Yogyakarta-style fried chicken is the BEST I’d tried anywhere in Asia, if not the world! The chicken was first par-boiled in Javanese spices, before being coated in batter (tapioca flour?) then deep-fried. During the last phase of deep-frying, the cook will also add a ladleful of tapioca flour on top of the chicken, resulting in a porous, crispy, golden crust blanketing the chicken. Utterly sinful, totally, mind-blowingly delicious!
Our lunch today consisted of:
- “Ayam goreng” - 3 whole deep-fried free-range chickens;

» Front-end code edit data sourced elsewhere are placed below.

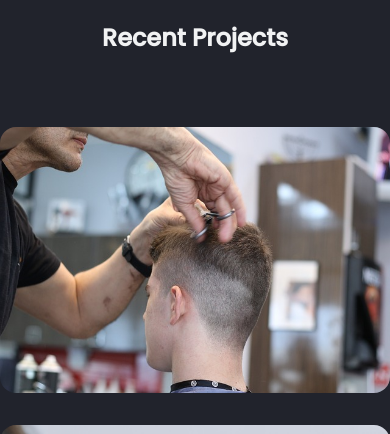
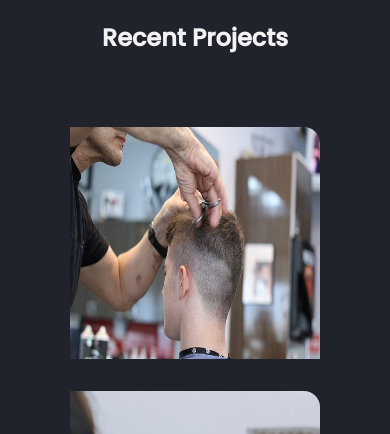
Before and after one commit to Success1050/my-new-portfolio, a plain HTML site: page index.html in a window 390 px wide. Shown: the part 3650-4084 px from the top of the page. Drawn offline with nearby package versions, Linux system fonts and the light colour scheme.

Commit message:
made some changes

```diff
--- a/assets/css/style.css
+++ b/assets/css/style.css
@@ -661,6 +661,16 @@ nav {
   }
 }
 
+@media screen and (min-width: 320px) and (max-width: 800px) {
+  .projects-img {
+    width: 80%;
+    margin: auto;
+    display: grid;
+    /* transform: translateX(-50%); */
+    border-top-right-radius: 1rem;
+  }
+}
+
 @media screen and (min-width: 576px) {
   .home-container,
   .about-container,
```
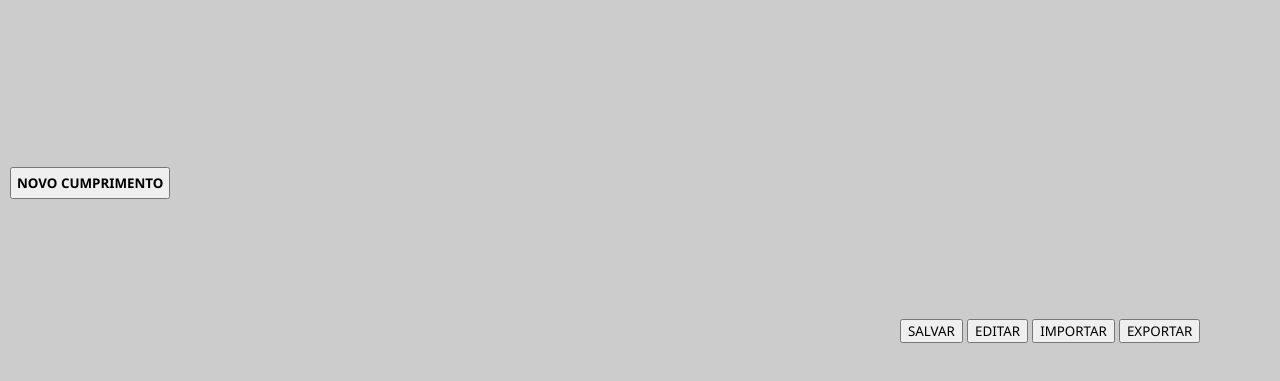
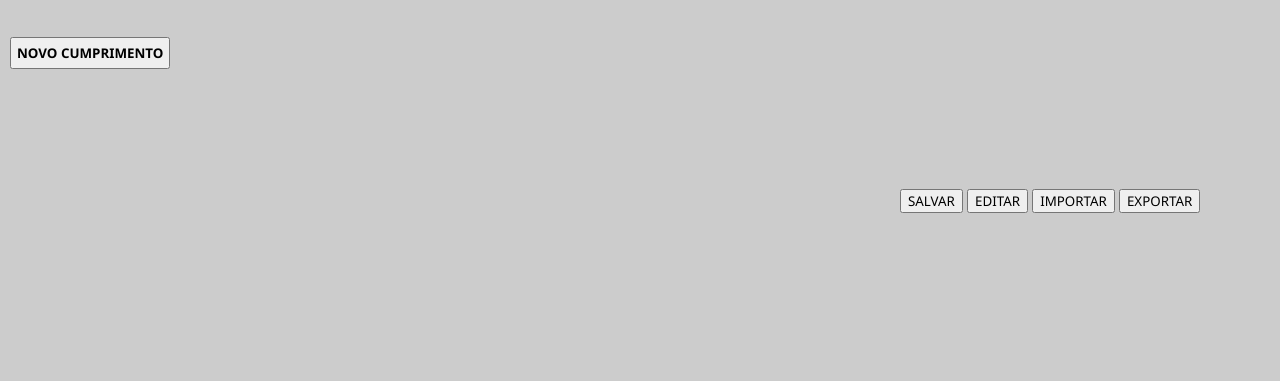
Before and after one commit to PedroCardoso2/PROJECT_MEI, a plain HTML site: page cumprimento/cumprimento.html in a window 1280 px wide. Shown: the part 119-500 px from the top of the page. Drawn offline with Linux system fonts and the light colour scheme.

```diff
--- a/cumprimento/cumprimento.css
+++ b/cumprimento/cumprimento.css
@@ -123,7 +123,7 @@ select {
 
 #botaonovocumprimento {
     margin: 10px 10px;
-    margin-top: 150px;
+    margin-top: 20px;
     margin-bottom: 100px;
     margin-right: 970px;
     padding: 5px;
```
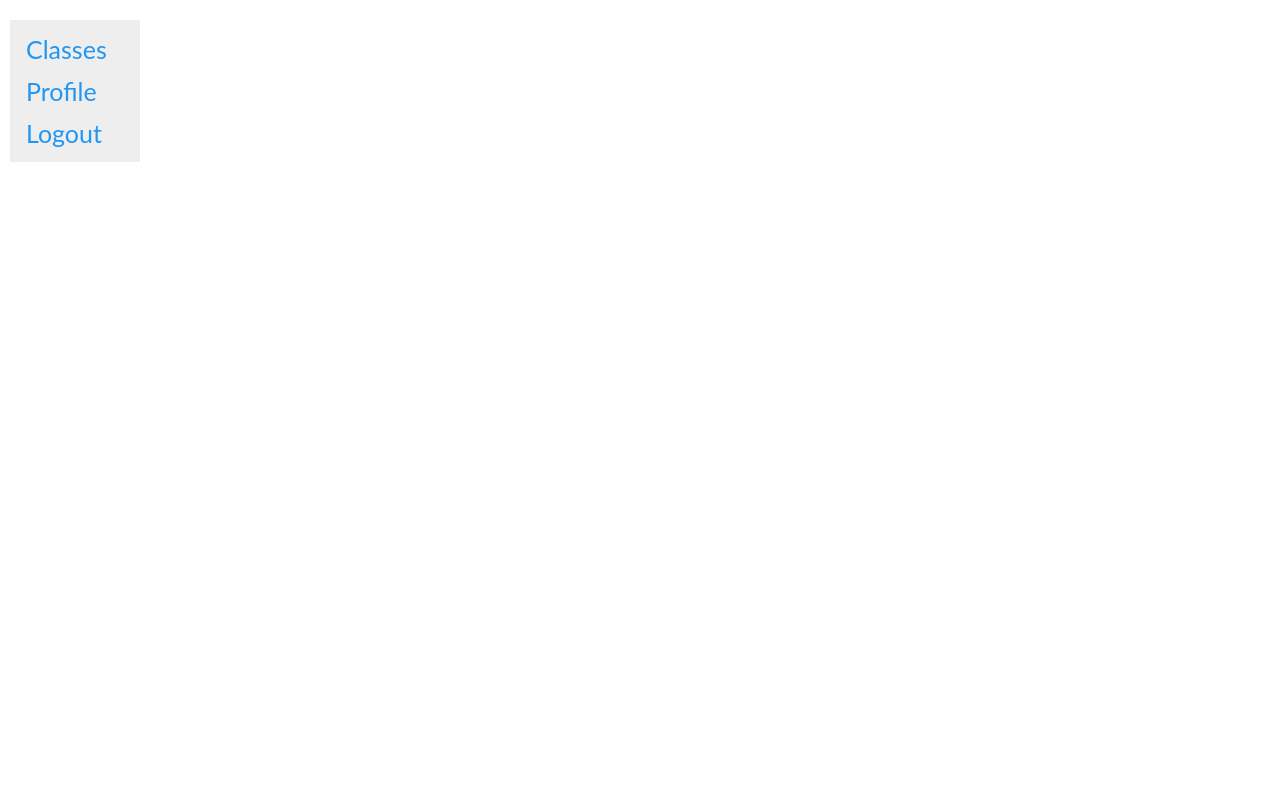
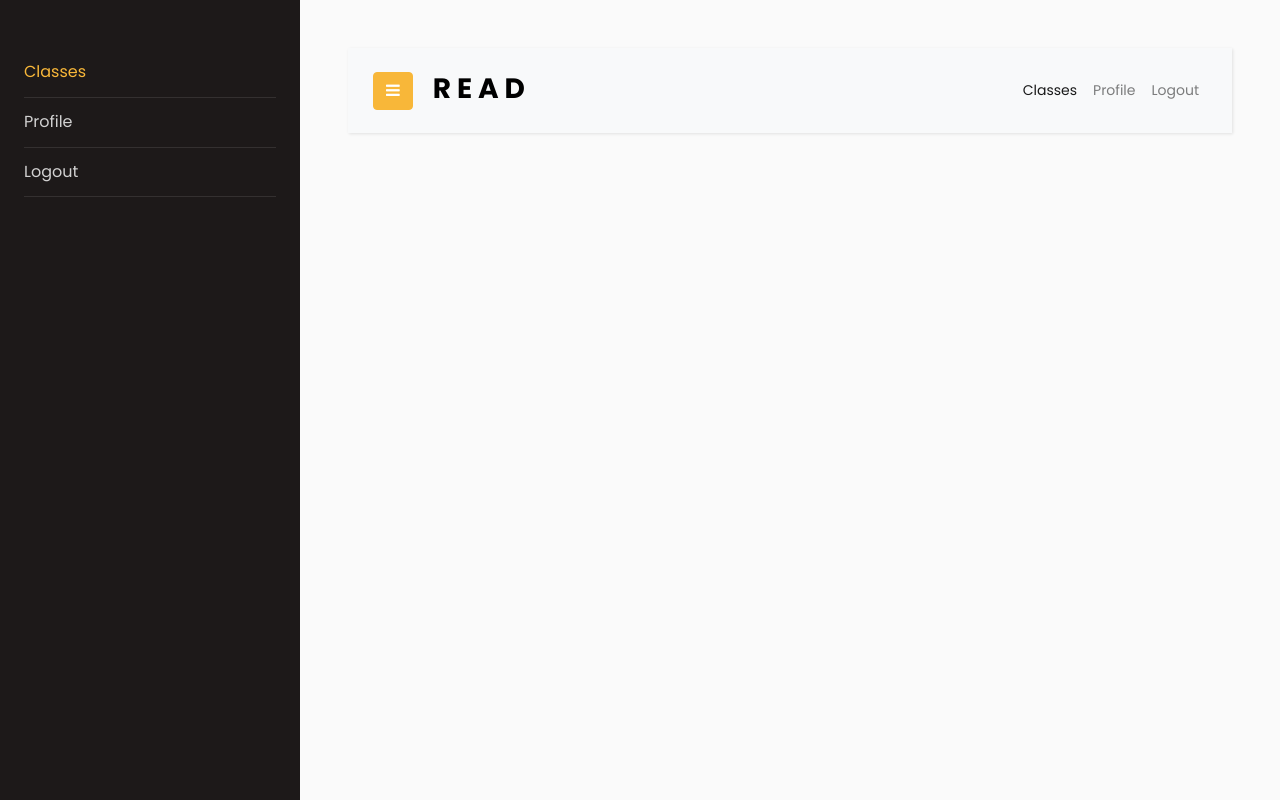
Before and after one commit to coreprinciple6/READ, a Django app: template web_app/mysite/read/templates/read/teacher/teacher_base.html in a window 1280 px wide. Run offline with Django 3.2, Linux system fonts and the light colour scheme; the template is opened without the code that fills it, so the values that code supplies are empty; parts of the project's set-up code (start-up, migrations or seed data) failed here and were passed over; some libraries are stand-ins or nearby versions.

Commit message:
styles added to teachers templates

```diff
--- a/web_app/mysite/read/templates/read/teacher/teacher_base.html
+++ b/web_app/mysite/read/templates/read/teacher/teacher_base.html
@@ -2,21 +2,97 @@
 <html lang="en">
 <head>
     <meta charset="UTF-8">
-    <title></title>
+    <meta name="viewport" content="width=device-width, initial-scale=1, shrink-to-fit=no">
+    <title> READ</title>
+
+
+    <!-- some font links-->
+    <link href="https://fonts.googleapis.com/css?family=Poppins:300,400,500,600,700,800,900" rel="stylesheet">
+
+    <link rel="stylesheet" href="https://stackpath.bootstrapcdn.com/font-awesome/4.7.0/css/font-awesome.min.css">
+
 
     {% load static %}
     <link rel="stylesheet" type="text/css" href="{% static 'read/teacher_base.css' %}">
+    <link rel="stylesheet" type="text/css" href="{% static 'read/css/style.css' %}">
+    <script  type="text/javascript" src="{% static 'read/js/jquery.min.js' %}"></script>
+    <script  type="text/javascript" src="{% static 'read/js/popper.js' %}"></script>
+    <script  type="text/javascript" src="{% static 'read/js/bootstrap.min.js' %}"></script>
+    <script  type="text/javascript" src="{% static 'read/js/main.js' %}"></script>
 
 </head>
 <body>
+
+     <div class="wrapper d-flex align-items-stretch">
+			<nav id="sidebar">
+				<div class="p-4 pt-5">
+	        <ul class="list-unstyled components mb-5">
+
+	          <li class="active">
+                  <a href="{% url 'teacher_classes_view' %}">Classes</a>
+	          </li>
+
+	          <li>
+	               <a href="{% url 'teacher_profile_view' %}">Profile</a>
+	          </li>
+
+	          <li>
+                <a href="{% url 'logout_view' %}">Logout</a>
+	          </li>
+
+	        </ul>
+
+	      </div>
+    	</nav>
+
+        <!-- Page Content  -->
+      <div id="content" class="p-4 p-md-5">
+
+        <nav class="navbar navbar-expand-lg navbar-light bg-light">
+          <div class="container-fluid">
+
+            <button type="button" id="sidebarCollapse" class="btn btn-primary">
+              <i class="fa fa-bars"></i>
+              <span class="sr-only">Toggle Menu</span>
+            </button>
+
+              <h3 style="font-weight: bold; padding-left: 20px; padding-top: 5px;"> R E A D</h3>
+
+            <button class="btn btn-dark d-inline-block d-lg-none ml-auto" type="button" data-toggle="collapse" data-target="#navbarSupportedContent" aria-controls="navbarSupportedContent" aria-expanded="false" aria-label="Toggle navigation">
+                <i class="fa fa-bars"></i>
+            </button>
+
+            <div class="collapse navbar-collapse" id="navbarSupportedContent">
+              <ul class="nav navbar-nav ml-auto">
+                <li class="nav-item active">
+                    <a class="nav-link" href="{% url 'teacher_classes_view' %}">Classes</a>
+                </li>
+                <li class="nav-item">
+                     <a class="nav-link" href="{% url 'teacher_profile_view' %}">Profile</a>
+                </li>
+                <li class="nav-item">
+                    <a class="nav-link" href="{% url 'logout_view' %}">Logout</a>
+                </li>
+              </ul>
+            </div>
+          </div>
+        </nav>
+
+           <div class="main">
+            {% block content %}
+            {% endblock %}
+           </div>
+
+      </div>
+		</div>
+
+<!--
     <div class="sidenav">
         <a href="{% url 'teacher_classes_view' %}">Classes</a>
         <a href="{% url 'teacher_profile_view' %}">Profile</a>
         <a href="{% url 'logout_view' %}">Logout</a>
     </div>
-    <div class="main">
-        {% block content %}
-        {% endblock %}
-    </div>
+
+ -->
 </body>
 </html>
```
Also changed, not shown: web_app/mysite/read/templates/read/student/student_base.html (+0 -14 lines), web_app/mysite/db.sqlite3.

- Grilled gurame freshwater fish which had been basted with kecap manis (sweet dark soysauce) which was also incredibly tasty;
- Fried tempe (fermented soybean cake);
- Stir-fried pete (stink-beans).
Definitely a must-not miss place if one is ever in Indonesia – Ayam Goreng Yogyakarta is a well-known restaurant, but one can also look for the other famous chains like Ayam Goreng Ny. Suharti and Ayam Goreng Mbok Berek with outlets throughout Indonesia's major cities (Jakarta, Surabaya, etc.)
Warung Lesehan Ayam Goreng Yogyakarta
Jl Kendalsari Barat No. 8
(Belakang Ruko Taman Niaga)
Oh yes, FS, I tried some of their chilli sauce & they must have used the tiny, explosive birdss' eye chillis (similar to chiles habaneros) to spike up the red chilli dip. Very tasty.
I was told by local colleagues that Ayam Goreng Yogya is the best in town - the other one is Ayam Goreng Tenes (near the town's tennis centre).
Of course, the standards are not as good as those at my fave ayam goreng spot, Ny. Suharti in Jakarta & Surabaya (never tried it in its hometown of Jogjakarta).
The chicken looks incredible and the description sounds amazing. Heh, no feet this time?
Regarding pete (stink-beans): Is that what PETAI is called in Indionesia? I've always known these beans (assuming they are the same as what I have in mind) as "petai". My mother even had a petai tree in the backyard.
They used "ayam kampung" - small free-range chickens which yielded intense-flavored meat, a must for ayam goreng. There's a parboiling process which I think would have softened the chickens' claws/feet, so during the deep-frying process, the claws/feet partially disintegrated?
And yes, pete (pronounced "puh-tay" in Indonesia) = petai. The East Javanese simply stir-fried the pete beans lightly in oil, and serve them with a small saucer of salt on the side. My fave petai dish is Malaysian-Nyonya style - stir-fried with sambal chilli, assam juice and prawns.
Well, in honor of the petai-sambal dish, as well as the long beans-aubergines-angle beans-okra-sambal belacan dish you described the other day, tonight I made a simple stir-fry of long beans (cut up) and aubergines (sliced) with sambal terasi & shrimp paste w/ bean oil and loads of chopped garlic. Yum. (Ate it w/ white rice w/ lap cheong steamed in it; plus chiffonade of collards in chicken stock)